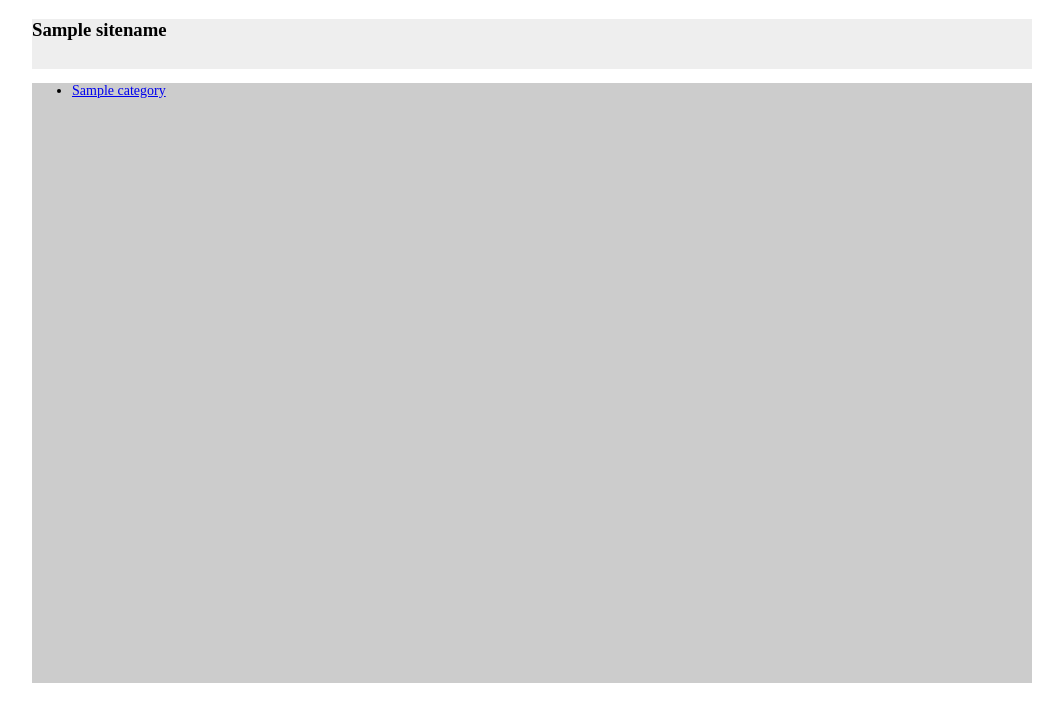
After one commit to m04116/candy_shop, a Django app: template main/templates/home.html in a window 1280 px wide. The commit adds this page. Shown: the top 722 px of the page, without its empty margins (108-1171 px from the left). Run offline with Django 3.2, Linux system fonts and the light colour scheme; tables that the repository leaves empty hold one stand-in row (values such as "Sample post"); the template is opened without the code that fills it: values that come from a table or form of the project are taken from there, most other values are stand-ins (such as "Sample title", 1, 10 or a date in 2020).

Commit message:
Add category list.

```diff
--- a/candy_shop/urls.py
+++ b/candy_shop/urls.py
@@ -22,4 +22,5 @@ urlpatterns = [
     url(r'^admin/', admin.site.urls),
     url(r'^$', main.views.home),
     url(r'^item/(?P<alias>[^/]+)', main.views.item),
+    url(r'^(?P<alias>[^/]+)', main.views.get_category),
 ]
--- a/main/templates/good.html
+++ b/main/templates/good.html
@@ -99,6 +99,8 @@
     .wrapper .body .good .full{
       max-width: 600px;
       height: auto;
+      display: block;
+      margin: 0 auto;
     }
 
     </style>
--- /dev/null
+++ b/main/templates/home.html
@@ -0,0 +1,46 @@
+<!DOCTYPE html>
+<html>
+<head>
+    <meta charset="utf-8">
+    <title>Catalog</title>
+</head>
+<body>
+    <style>
+    .wrapper{
+      width: 1000px;
+      margin: 0 auto;
+    }
+
+    .wrapper .header{
+      width: 100%;
+      height: 50px;
+      background: #eee;
+
+    }
+
+    .wrapper .body{
+      width: 100%;
+      min-height: 600px;
+      background: #ccc;
+      font-size: 0;
+    }
+
+    .wrapper .body ul{
+      font-size: 14px;
+
+    }
+
+
+    </style>
+    <div class="wrapper">
+        <div class="header"><h3>{{ sitename }}</h3></div>
+        <div class="body">
+            <ul>
+              {% for category in categories %}
+                <li><a href="/{{ category.alias }}/">{{ category.name }}</a></li>
+              {% endfor %}
+            </ul>
+        </div>
+    </div>
+</body>
+</html>
--- a/main/templates/index.html
+++ b/main/templates/index.html
@@ -77,7 +77,7 @@
 
     </style>
     <div class="wrapper">
-        <div class="header"><h3>{{ title }}</h3></div>
+        <div class="header"><h3>{{ category.name }}</h3></div>
         <div class="body">
             <div class="left"></div>
             <div class="main">
```
Also changed, not shown: main/views.py (+19 -5 lines).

◆ THE TASK:
The answer is each line from the entries above in which the word "class" occurs.

◆ ANSWER TO THE PROBLEM:
+    <div class="wrapper">
+        <div class="header"><h3>{{ sitename }}</h3></div>
+        <div class="body">
     <div class="wrapper">
-        <div class="header"><h3>{{ title }}</h3></div>
+        <div class="header"><h3>{{ category.name }}</h3></div>
         <div class="body">
             <div class="left"></div>
             <div class="main">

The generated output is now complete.